* Exercise brief: Report every line below that has the string "analytic" in it.

* Given entries:

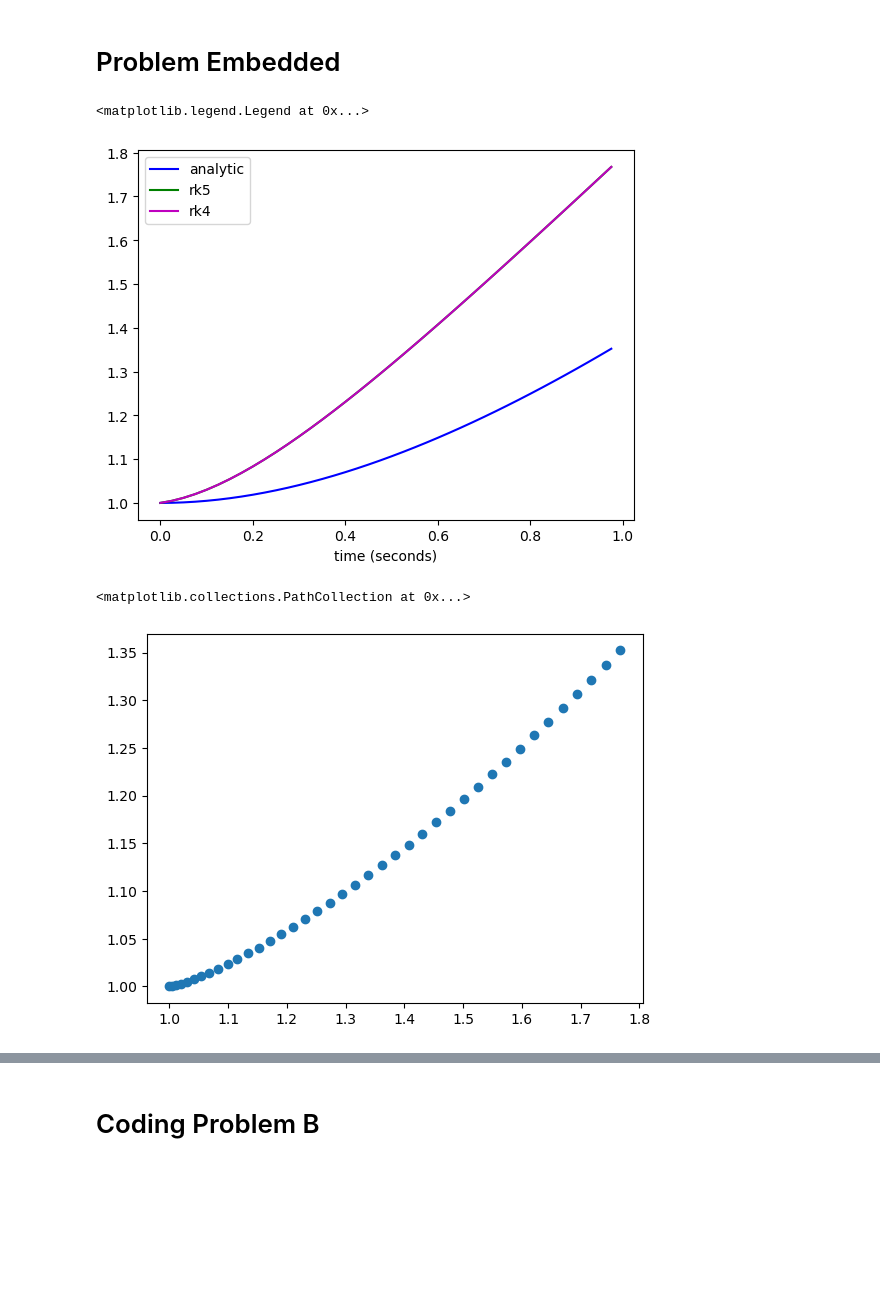
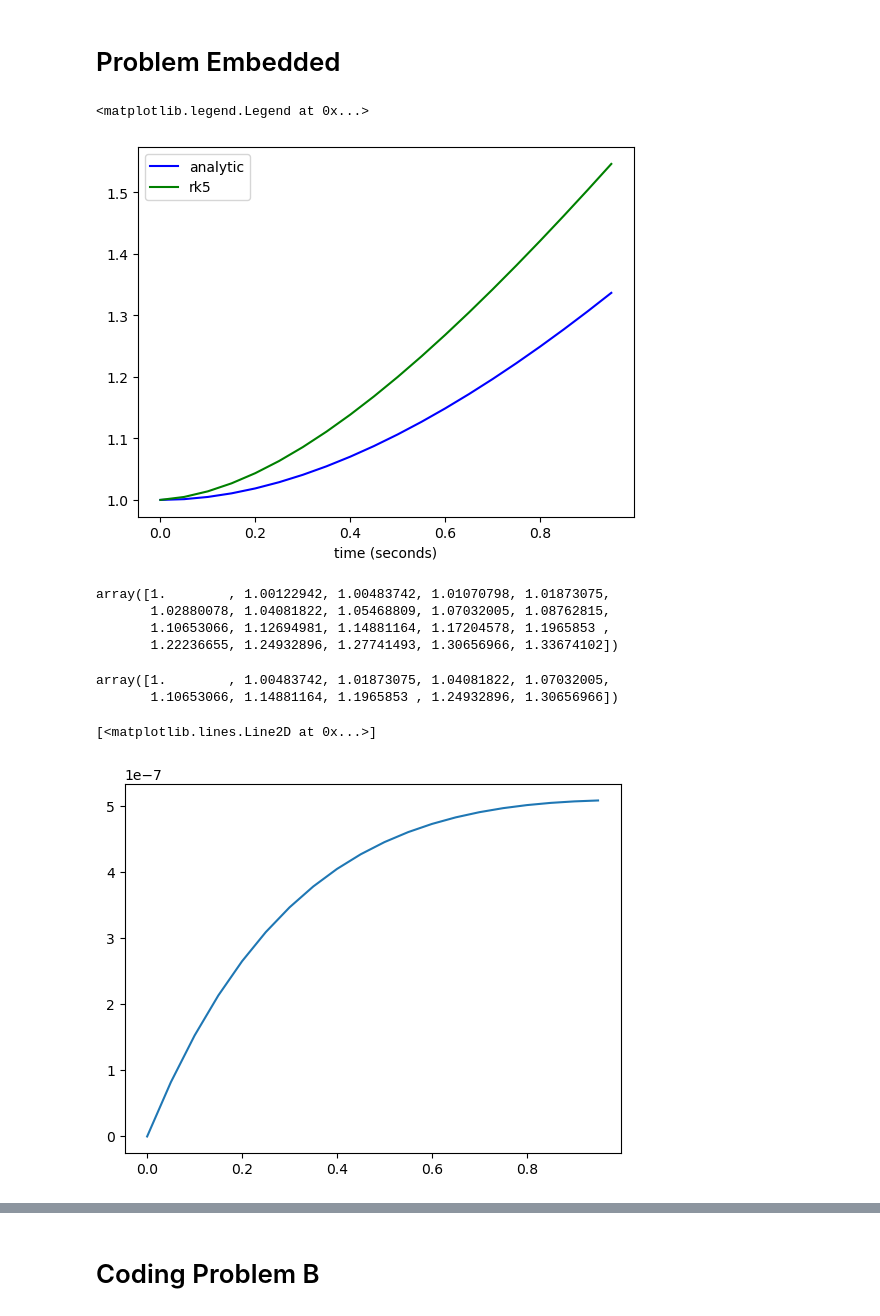
Before and after one commit to nicduboc/numeric_2024, a Jupyter notebook: numlabs/lab4/duboc_assig4.ipynb, the cells around one changed output, grey strips where cells are left out. Cells and saved outputs as stored; diff of their text form; code cells hidden in the pictures; blank space fills up the shorter version.

```diff
--- a/numlabs/lab4/duboc_assig4.ipynb
+++ b/numlabs/lab4/duboc_assig4.ipynb
@@ -20,12 +20,14 @@ def RK5(coeffs,y,tstep):
 initialVals={'yinitial': 1,'t_beg':0.,'t_end':1.,'dt':0.1,'c1':-1.,'c2':1.,'c3':1.}
 coeff = initinter41(initialVals)
 
-timeVec=np.arange(coeff.t_beg,coeff.t_end,coeff.dt*0.25)
+timeVec=np.arange(coeff.t_beg,coeff.t_end,0.05)
 nsteps=len(timeVec)
 yrk4=[]
 yrk5=[]
 yrk4.append(coeff.yinitial)
 yrk5.append(coeff.yinitial)
+
+tsteps = [coeff.dt,coeff.dt*0.5,coeff.dt] #list of different time steps
 
 for i in np.arange(1,nsteps):
     yrk4_new=rk4ODEinter41(coeff,yrk4[i-1],timeVec[i-1])
@@ -38,13 +40,26 @@ theFig,theAx=plt.subplots(1,1)
 l1=theAx.plot(timeVec,analytic,'b-',label='analytic')
 theAx.set_xlabel('time (seconds)')
 l2=theAx.plot(timeVec,yrk5,'g-',label='rk5')
-l3=theAx.plot(timeVec,yrk4,'m-',label='rk4')
+#l3=theAx.plot(timeVec,yrk4,'m-',label='rk4')
 theAx.legend(loc='best')
 # %% [output]
 <matplotlib.legend.Legend at 0x...>
-[figure, old version]
+[figure, new version]
+# %%
+analytic
+# %% [output]
+array([1.        , 1.00122942, 1.00483742, 1.01070798, 1.01873075,
+       1.02880078, 1.04081822, 1.05468809, 1.07032005, 1.08762815,
+       1.10653066, 1.12694981, 1.14881164, 1.17204578, 1.1965853 ,
+       1.22236655, 1.24932896, 1.27741493, 1.30656966, 1.33674102])
+# %%
+analytic
+# %% [output]
+array([1.        , 1.00483742, 1.01873075, 1.04081822, 1.07032005,
+       1.10653066, 1.14881164, 1.1965853 , 1.24932896, 1.30656966])
 # %%
-plt.scatter(yrk5,analytic)
+diff_est = np.subtract(yrk4,yrk5)
+plt.plot(timeVec,diff_est)
 # %% [output]
-<matplotlib.collections.PathCollection at 0x...>
+[<matplotlib.lines.Line2D at 0x...>]
-[figure, old version]
+[figure, new version]
```
Also changed, not shown: parts of 3 cells of this notebook, 2 other files.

* Worked solution:
 l1=theAx.plot(timeVec,analytic,'b-',label='analytic')
+analytic
+analytic
-plt.scatter(yrk5,analytic)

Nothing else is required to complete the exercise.